* Your instructions *
Using the data below, find how many lines include the word "reset" and report that figure alone.

* Records supplied *
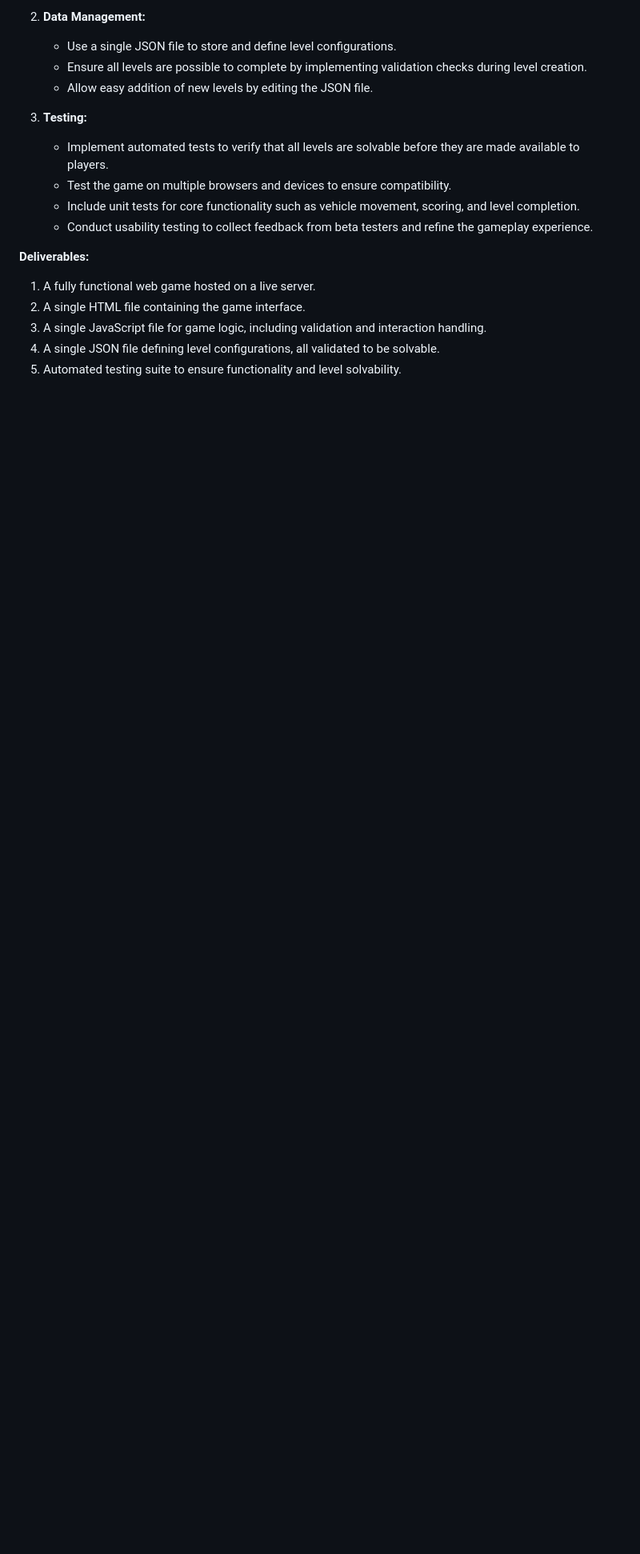
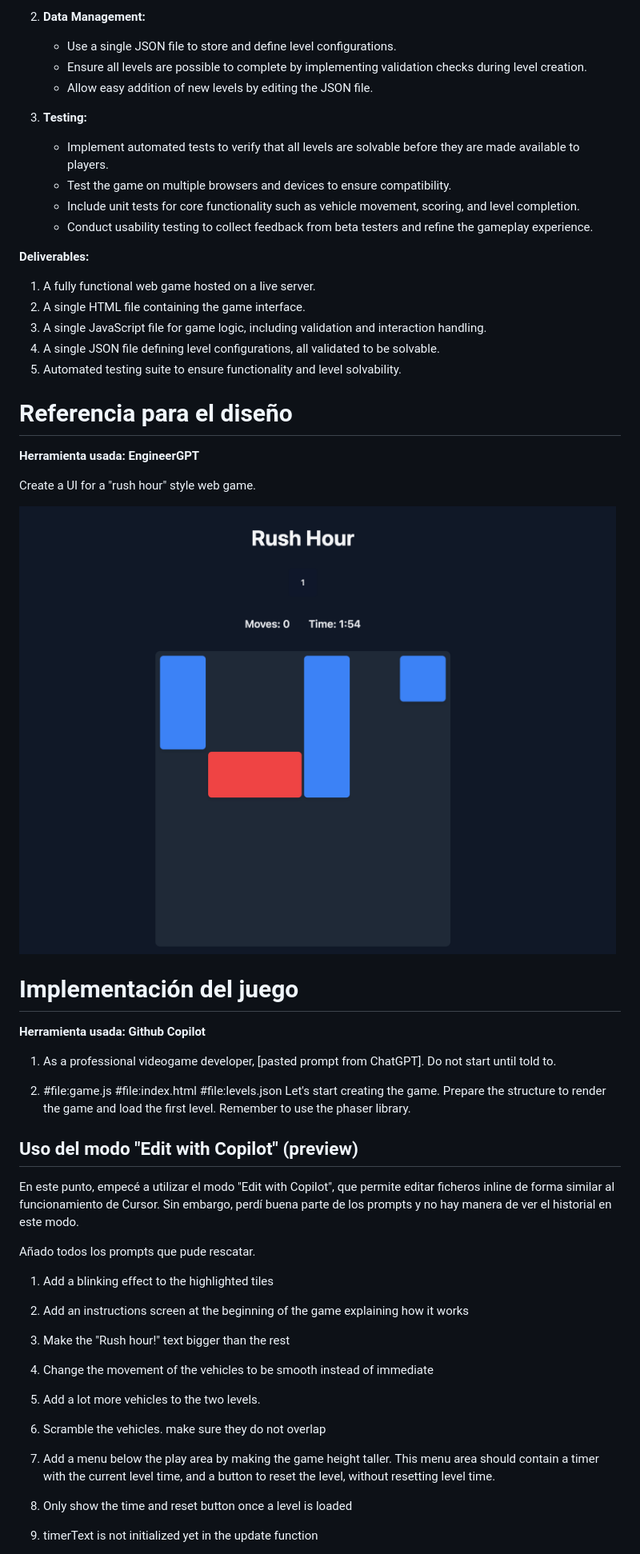
Before and after one commit to IamJorx/AI4Devs-videogame, a Markdown page: game-OGM/prompts.md, the part around the change printed below. Shown: that part at 80% size. Rendered like a GitHub page; pictures changed too: game-OGM/diseño-referencia.png (added); blank space fills up the shorter version.

Commit message:
Prompts, retoques

```diff
--- a/game-OGM/prompts.md
+++ b/game-OGM/prompts.md
@@ -57,3 +80,47 @@ Create a web-based puzzle game inspired by the classic **Rush Hour** game. Playe
 4. A single JavaScript file for game logic, including validation and interaction handling.
 5. A single JSON file defining level configurations, all validated to be solvable.
 6. Automated testing suite to ensure functionality and level solvability.
+
+
+# Referencia para el diseño
+
+**Herramienta usada: EngineerGPT**
+
+Create a UI for a "rush hour" style web game.
+
+![Diseño Referencia](diseño-referencia.png)
+
+
+# Implementación del juego
+
+**Herramienta usada: Github Copilot**
+
+1. As a professional videogame developer, [pasted prompt from ChatGPT]. Do not start until told to.
+
+2. #file:game.js #file:index.html #file:levels.json Let's start creating the game. Prepare the structure to render the game and load the first level. Remember to use the phaser library.
+
+
+## Uso del modo "Edit with Copilot" (preview)
+
+En este punto, empecé a utilizar el modo "Edit with Copilot", que permite editar ficheros inline de forma similar al funcionamiento de Cursor. Sin embargo, perdí buena parte de los prompts y no hay manera de ver el historial en este modo.
+
+Añado todos los prompts que pude rescatar.
+
+1. Add a blinking effect to the highlighted tiles
+
+2. Add an instructions screen at the beginning of the game explaining how it works
+
+3. Make the "Rush hour!" text bigger than the rest
+
+4. Change the movement of the vehicles to be smooth instead of immediate
+
+5. Add a lot more vehicles to the two levels.
+
+6. Scramble the vehicles. make sure they do not overlap
+
+7. Add a menu below the play area by making the game height taller. This menu area should contain a timer with the current level time, and a button to reset the level, without resetting level time.
+
+8. Only show the time and reset button once a level is loaded
+
+9. timerText is not initialized yet in the update function
+
```
Also changed, not shown: other parts of game-OGM/prompts.md (+38 -0 lines), 4 other files.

* Written solution *
2